The , called DDK (for Ddf4-dependent ), is an enzyme that attaches molecules to other proteins to modify their activity. The CSHL team has found that DDK performs this operation, called phosphorylation, on a protein called Mcm4, specifically within a domain that acts as a built-in brake to prevent the from being unwound. The phosphorylation by DDK releases this brake, thus initiating the replication of unwound DNA strands.

"As DDK is often deregulated in human cancers, this new understanding of its role in DNA replication may help shape the development of new cancer therapies," explains CSHL President Bruce Stillman, Ph.D., who co-authored the study with colleague Yi-Jun Sheu, Ph.D. "Indeed recent studies have identified DDK inhibitors and they are now in clinical trials." The report was published in Nature on 7th January.

In multicellular organisms, the duplication of the DNA in starts at multiple sites, called origins, within the . For the genome to retain its integrity each time a cell divides, it's crucial that each origin "fires," or becomes active, just once and only during a timeframe in the cell cycle known as the S-phase.

A large number of proteins cooperate and interact with military precision to ensure this "once-only" condition. First, a group of proteins cluster at each origin site to form a pre-replication complex or pre-RC. The phosphorylation of some pre-RC components by DDK in turn recruits other proteins to these pre-RCs, converting them into pre-initiation complexes, or pre-ICs.

Over the last 15 years, Dr. Stillman's group has systematically uncovered many of the pre-RC and pre-IC proteins, and meticulously catalogued when and where each protein interacts with its collaborators. Having found out previously that DDK targets a multi-subunit protein complex called MCM, they've now narrowed down DDK's binding site to a domain within one of the subunits, Mcm4, where it phosphorylates a series of amino acids—protein building blocks—that otherwise inhibit Mcm4 from functioning.

The discovery of this self-inhibitory activity within Mcm4 and the finding that DDK is required to overcome it was a surprise, according to the authors. They propose that such complexity might have evolved in response to the importance of precision and accuracy of DNA replication.

"Although this is the only essential role for DDK under normal conditions, we have found that DDK takes on another task when the cell suffers DNA damage," says Dr. Stillman. In this hazardous situation, he and his colleague found, DDK activates an S-phase checkpoint mechanism that halts the DNA copying process and initiates DNA repair.

"This discovery of these distinct functions of DDK represents a key piece of the puzzle of how the initiation of is coordinated and controlled by kinase proteins," says Dr. Stillman.

Explore further: Environmental pollutants make worms susceptible to cold

More information: "The Cdc7-Dbf4 kinase promotes S phase progression by alleviating an inhibitory activity in Mcm4," appears in the 7th January issue of Nature. Doi:10.1038/nature08647

Related Stories

Common mechanisms for viral DNA replication

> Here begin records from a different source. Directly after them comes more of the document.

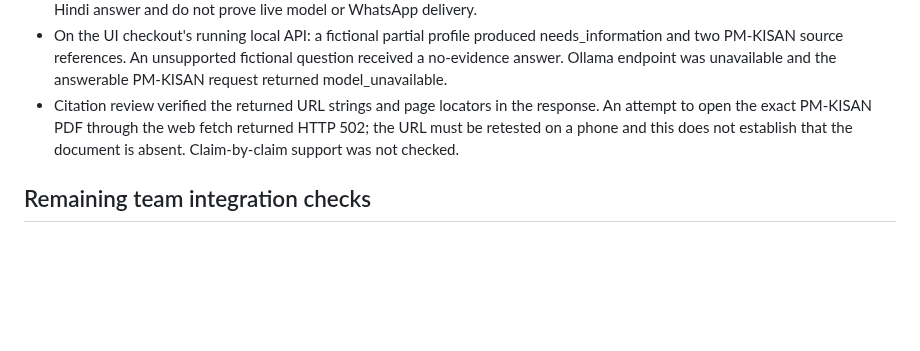
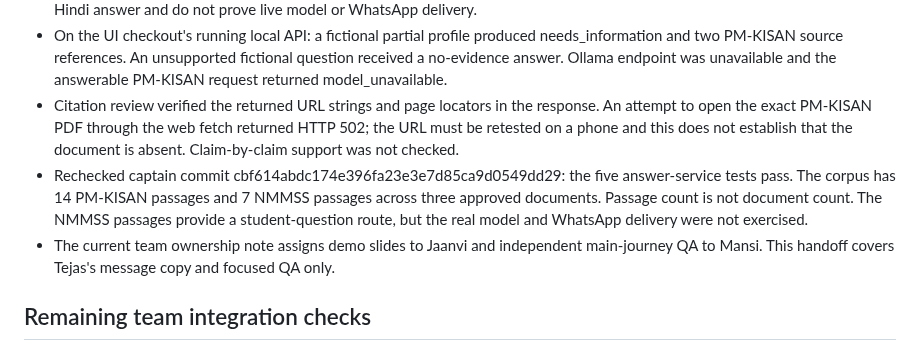
Before and after one commit to CPTECH47/yojana-sahayak, a Markdown page: handoffs/whatsapp-ux-qa.md, the part around the change. Drawn GitHub-style; blank space fills up the shorter version.

Commit message:
Verify captain passages and scoped WhatsApp QA

```diff
--- a/handoffs/whatsapp-ux-qa.md
+++ b/handoffs/whatsapp-ux-qa.md
@@ -26,6 +26,8 @@ Only interpolate fields actually returned by the validated server. Do not genera
 - On that exact commit, `node --test server/answer-service.test.mjs`: 5/5 pass. These tests use a mocked model for the Hindi answer and do not prove live model or WhatsApp delivery.
 - On the UI checkout's running local API: a fictional partial profile produced needs_information and two PM-KISAN source references. An unsupported fictional question received a no-evidence answer. Ollama endpoint was unavailable and the answerable PM-KISAN request returned model_unavailable.
 - Citation review verified the returned URL strings and page locators in the response. An attempt to open the exact PM-KISAN PDF through the web fetch returned HTTP 502; the URL must be retested on a phone and this does not establish that the document is absent. Claim-by-claim support was not checked.
+- Rechecked captain commit cbf614abdc174e396fa23e3e7d85ca9d0549dd29: the five answer-service tests pass. The corpus has 14 PM-KISAN passages and 7 NMMSS passages across three approved documents. Passage count is not document count. The NMMSS passages provide a student-question route, but the real model and WhatsApp delivery were not exercised.
+- The current team ownership note assigns demo slides to Jaanvi and independent main-journey QA to Mansi. This handoff covers Tejas's message copy and focused QA only.
 
 ## Remaining team integration checks
 
```
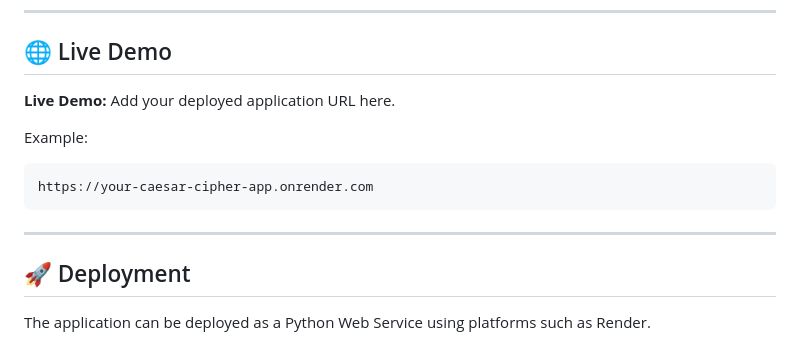
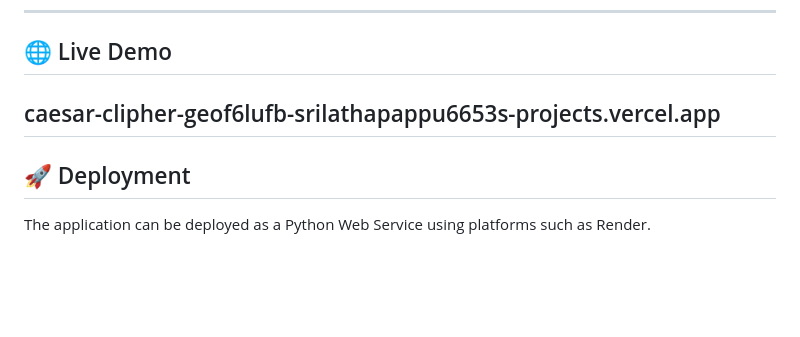
Before and after one commit to srilathapappu6653/Caesar-Clipher, a Markdown page: README.md, the part around the change. Drawn GitHub-style; blank space fills up the shorter version.

````diff
--- a/README.md
+++ b/README.md
@@ -208,14 +208,7 @@ http://127.0.0.1:5000
 
 ## 🌐 Live Demo
 
-**Live Demo:** Add your deployed application URL here.
-
-Example:
-
-```text
-https://your-caesar-cipher-app.onrender.com
-```
-
+caesar-clipher-geof6lufb-srilathapappu6653s-projects.vercel.app
 ---
 
 ## 🚀 Deployment
````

Jan 23, 2007

How DNA replicates is a critical question for understanding life. DNA replication remains difficult to investigate in eukaryotes,where it occurs within the confines of the double-membrane nucleus.

Chromatin remodeling complex connected to DNA damage control

Aug 09, 2007

When molecular disaster strikes, causing structural damage to DNA, players in two important pathways talk to each other to help contain the wreckage, scientists at The University of Texas M. D. Anderson Cancer Center report ...

Mutant mouse provides insights into breast cancer

Dec 11, 2006

By discovering a mutant mouse that is highly susceptible to mammary tumors, Cornell researchers have found a novel potential link between genetic defects in DNA replication (copying) and breast cancer.

Recommended for you

Environmental pollutants make worms susceptible to cold

6 hours ago

Some pollutants are more harmful in a cold climate than in a hot, because they affect the temperature sensitivity of certain organisms. Now researchers from Danish universities have demonstrated how this ...

A new quality control pathway in the cell

Sep 18, 2014

Proteins are important building blocks in our cells and each cell contains millions of different protein molecules. They are involved in everything from structural to regulatory aspects in the cell. Proteins are constructed ...

User comments : 0